The Role of Artificial Intelligence in the Hiring Process
As artificial intelligence evolves, we’re going to increasingly rely on it for boosting the hiring process. In Life 3.0: Being Human in the Age of Artificial Intelligence, author Max Tegmark asserts that the “rise of AI has the potential to transform our future more than any other technology.” So it is, as we already see in hiring. AI is already saving HR teams time and money while attracting the best candidates in these key ways:
Solving the Sourcing Process
A recent study found that 46 percent of companies struggle with finding and attracting the right candidates for their open positions. AI programs can search online resumes and social profiles to find the best candidates for each job based on specific traits. They can also relay personalized messages to promising candidates and do it in scale — something human recruiters could not do alone.
AI is being taught to overcome human biases during sourcing and screening. The key is teaching the program on data that presents as gender-neutral and training it to ignore other identifying information that might trigger biased decisions. An organization may end up with a pool of applicants far more diverse than if the HR team itself had sourced them.
Enhancing Employee Experience
Once your AI program sources and contacts candidates, AI can lead them through the recruiting funnel quickly and efficiently, ensuring the candidate experience goes smoothly. Recruiter chatbots can provide real-time answers to candidate questions, offer quick feedback and suggest next steps. They can provide links to promising job descriptions, clarify company hours and location, and schedule interviews.
Having a good experience during this phrase is a big deal, as is borne out in a study by CareerBuilder: 58 percent of candidates are likely to have a negative opinion of a company if they never get a response to their job application.67 percent are likely to have a favorable view of the company if they get frequent updates after they applied. Instead of dead air, a chatbot fills the space — and furthers the process.
AI-powered conversational tools can also give the screening process a boost. Since these tools are always learning, they’re ideal for when going back for a second look at candidates who applied in the past. AI tools can store essential data on all applicants, saving time and effort when you’re ready to reach out to them again. Companies that use AI tools have reduced their cost per screening by 75 percent.
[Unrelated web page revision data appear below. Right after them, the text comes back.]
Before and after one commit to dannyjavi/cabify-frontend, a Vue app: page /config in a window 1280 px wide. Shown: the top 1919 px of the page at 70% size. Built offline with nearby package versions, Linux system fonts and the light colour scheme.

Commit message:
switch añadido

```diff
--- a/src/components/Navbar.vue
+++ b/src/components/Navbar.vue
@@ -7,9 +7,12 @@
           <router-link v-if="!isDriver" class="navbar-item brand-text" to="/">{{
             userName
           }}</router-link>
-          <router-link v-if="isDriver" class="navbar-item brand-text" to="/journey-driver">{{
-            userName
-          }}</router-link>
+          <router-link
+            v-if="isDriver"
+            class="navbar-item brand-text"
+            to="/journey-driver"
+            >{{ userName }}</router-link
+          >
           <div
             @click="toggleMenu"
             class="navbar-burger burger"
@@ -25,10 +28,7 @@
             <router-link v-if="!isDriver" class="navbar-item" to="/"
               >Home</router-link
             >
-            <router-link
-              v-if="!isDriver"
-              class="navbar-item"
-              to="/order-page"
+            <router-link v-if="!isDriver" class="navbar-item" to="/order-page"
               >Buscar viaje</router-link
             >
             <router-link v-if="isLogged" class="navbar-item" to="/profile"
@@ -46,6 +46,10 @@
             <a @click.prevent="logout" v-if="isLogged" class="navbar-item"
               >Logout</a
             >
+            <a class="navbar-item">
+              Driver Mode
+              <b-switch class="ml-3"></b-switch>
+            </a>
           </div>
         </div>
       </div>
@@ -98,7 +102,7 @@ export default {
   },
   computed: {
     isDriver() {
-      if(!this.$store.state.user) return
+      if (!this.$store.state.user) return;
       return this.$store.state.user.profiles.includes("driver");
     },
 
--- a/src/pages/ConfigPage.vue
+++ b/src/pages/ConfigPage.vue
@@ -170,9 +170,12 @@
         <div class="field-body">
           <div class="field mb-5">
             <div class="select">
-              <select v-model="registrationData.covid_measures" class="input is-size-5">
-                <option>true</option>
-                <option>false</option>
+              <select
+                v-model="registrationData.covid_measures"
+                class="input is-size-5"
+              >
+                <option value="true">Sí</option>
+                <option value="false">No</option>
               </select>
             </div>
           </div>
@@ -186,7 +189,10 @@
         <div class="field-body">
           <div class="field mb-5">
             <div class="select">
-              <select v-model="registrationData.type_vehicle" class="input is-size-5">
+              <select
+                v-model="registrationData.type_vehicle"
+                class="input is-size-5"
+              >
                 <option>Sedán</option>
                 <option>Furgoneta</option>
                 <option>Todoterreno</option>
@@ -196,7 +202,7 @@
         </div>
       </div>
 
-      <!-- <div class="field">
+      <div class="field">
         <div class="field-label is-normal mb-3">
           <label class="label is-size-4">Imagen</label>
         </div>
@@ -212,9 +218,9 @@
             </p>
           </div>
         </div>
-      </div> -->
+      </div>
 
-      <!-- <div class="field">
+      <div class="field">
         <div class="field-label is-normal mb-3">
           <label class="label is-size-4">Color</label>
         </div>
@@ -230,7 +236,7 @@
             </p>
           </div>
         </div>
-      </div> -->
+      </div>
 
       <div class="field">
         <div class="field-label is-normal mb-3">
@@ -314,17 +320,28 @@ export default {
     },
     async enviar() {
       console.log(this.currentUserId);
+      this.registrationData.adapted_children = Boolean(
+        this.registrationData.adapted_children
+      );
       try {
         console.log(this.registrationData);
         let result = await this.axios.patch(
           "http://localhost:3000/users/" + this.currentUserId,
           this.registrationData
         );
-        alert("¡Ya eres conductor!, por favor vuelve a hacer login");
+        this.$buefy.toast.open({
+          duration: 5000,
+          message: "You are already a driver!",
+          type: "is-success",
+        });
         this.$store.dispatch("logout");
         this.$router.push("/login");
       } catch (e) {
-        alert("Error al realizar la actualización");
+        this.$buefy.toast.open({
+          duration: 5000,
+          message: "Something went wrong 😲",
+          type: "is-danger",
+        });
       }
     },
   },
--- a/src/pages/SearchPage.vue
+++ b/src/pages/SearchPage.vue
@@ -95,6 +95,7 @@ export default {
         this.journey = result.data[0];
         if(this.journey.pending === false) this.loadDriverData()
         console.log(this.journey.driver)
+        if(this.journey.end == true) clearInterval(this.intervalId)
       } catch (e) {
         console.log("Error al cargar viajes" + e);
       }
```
Using technology to screen talent also saves time and effort for candidates. When CVS Health began using the Virtual Job Tryout assessment, it was looking for an automated screening tool to shortlist candidates quickly. The company processes over one million applicants per year: saving time on the hiring process is critical to the recruiting team.
By offering job simulation inside hiring platforms, CVS enabled candidates to virtually try out some of the tasks in a potential position. Depending on their performance, they might be invited go proceed to the next step in the recruiting process. Or they might decide the position wasn’t a good fit, saving themselves and the company time. CVS Health found this tool screened out half a million applicants right away, saving 40 years of hiring manager time. The tool also brought a measurable improvement in performance, training, new hire retention, and operational outcomes.
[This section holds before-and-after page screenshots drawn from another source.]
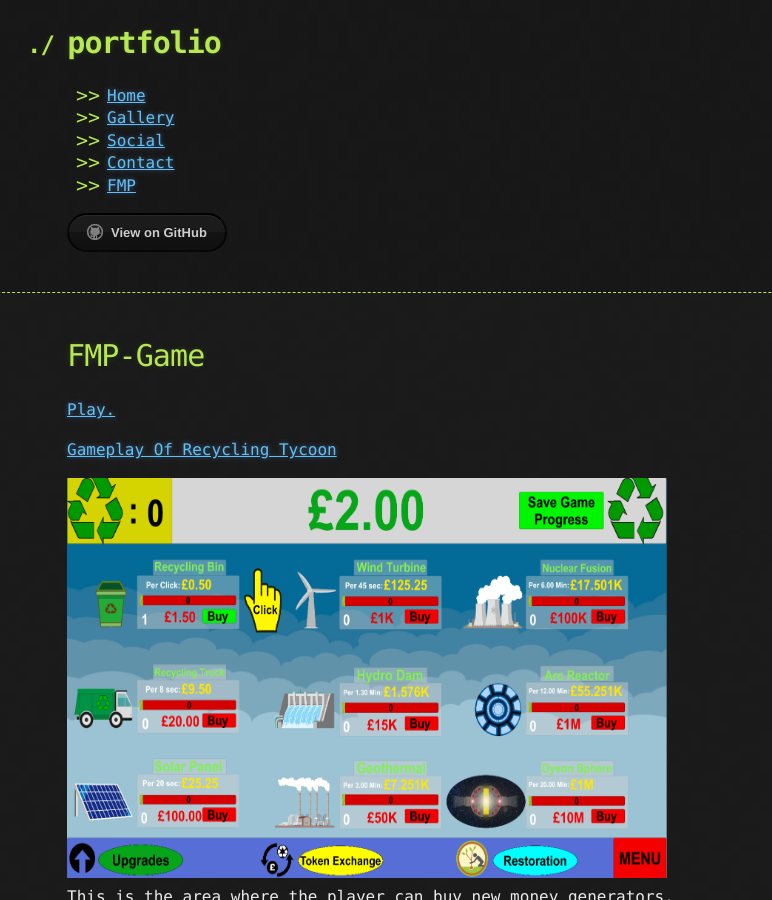
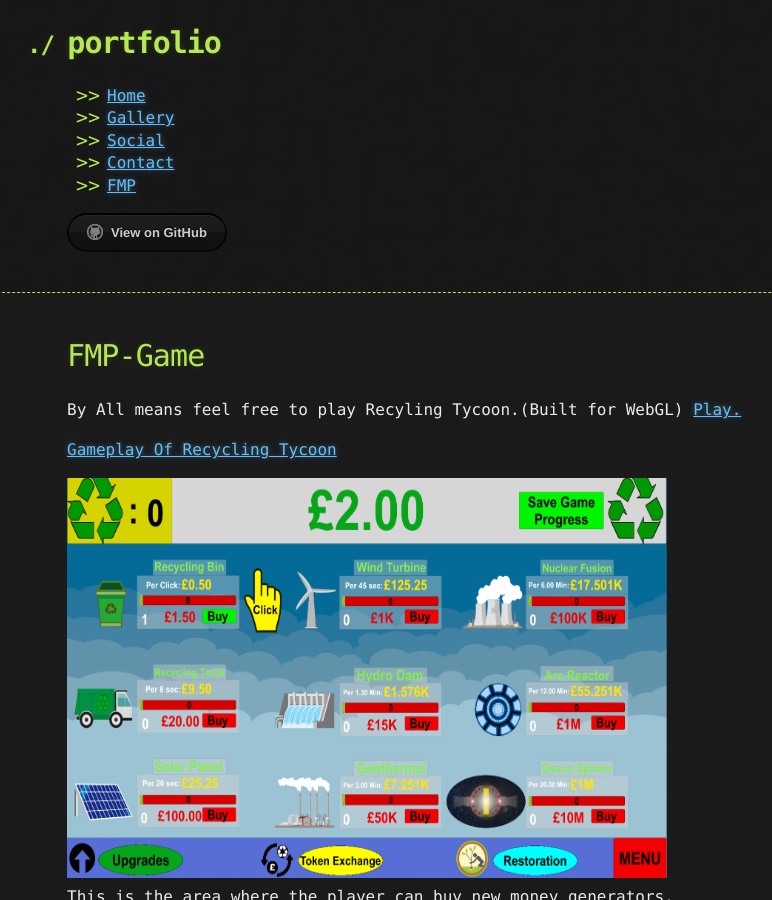
Before and after one commit to NathanLewis298/portfolio, a Jekyll site: the page built from FMP.md, in a window 1280 px wide and 900 px high. Shown: the whole window, without its empty margins (73-845 px from the left). Built offline with Jekyll 4.4.1, drawn with Linux system fonts in a browser that asks for light colours; our own code applies the rules of GitHub Pages for plain Markdown files; comment, search, counter and statistics services are not loaded; the repository's description, which GitHub fills in, is left out.

Commit message:
Update FMP.md

```diff
--- a/FMP.md
+++ b/FMP.md
@@ -1,6 +1,6 @@
 # FMP-Game
 
-<a href="Game.html"> Play.</a>
+By All means feel free to play Recyling Tycoon.(Built for WebGL) <a href="Game.html"> Play.</a>
 
 [Gameplay Of Recycling Tycoon](https://www.youtube.com/watch?v=FUnbJSodNH4)
 
```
Assistance with Interviewing
AI in HR provides a simple way not only to reach out to possible candidates, but also screen, rank, and shortlist their resumes based on the traits most relevant to your company. Then, once you have a list of people you’d like to interview, the chatbot can act as the scheduler.
Certain AI tools can also help you conduct a later-stage virtual interview before inviting a candidate to come in person. Conducting a video interview with preset questions, you can run an AI program to analyze candidates’ facial expressions, tone of voice, mannerisms, and word choice.
This technology will make it more likely you’ll end up with new employees who fit your company culture, which is why major brands like Google, Facebook, and Apple have been using this technology for years. And now even more companies use it, including Capital One, Allstate, ThredUp, Hilton, and AT&T.
AI is also improving onboarding procedures — by, for instance, automating repetitive or tedious tasks like conducting background checks, putting together documents about benefits, and creating offer letter templates. AI can also help organize, print, and deliver all onboarding paperwork.
The same can be said of training documents — another time-consuming step when the HR team has to do it manually. Instead, AI-powered tools can ensure all new employees receive copies of the paperwork that spells out company policies and log-in information.They can track when documents have been read, prompt an electronic signature, and schedule meetings to go over the information further when necessary.
And all can happen 24/7 from anywhere, which means employees can start training or getting answers to their questions any time and from any device. It also allows the HR department to focus on tasks that cannot be automated or done outside of business hours.
Why Use AI in HR?
From sourcing and screening candidates to interviewing and onboarding, AI is undeniably changing HR’s capabilities. A report from Deloitte in 2017 notes that 38 percent of survey respondents believed AI would be widely used at their company within three to five years. In 2018, that number rose to 42 percent,. It’s still climbing.
72 percent of executives believe AI will offer significant business advantages in the coming years, while a LinkedIn study found that 76 percent of hiring managers believe AI will be at least somewhat important in the future. As Eric Sydell, EVP of Innovation at Modern Hire, summed it up, “AI is a perfect way to recruit the best talent that will excel at your company, as it uses huge volumes of data to predict outcomes better than any person can. Not only does AI save HR departments time, but it also gives candidates some insight into whether they even want the job.”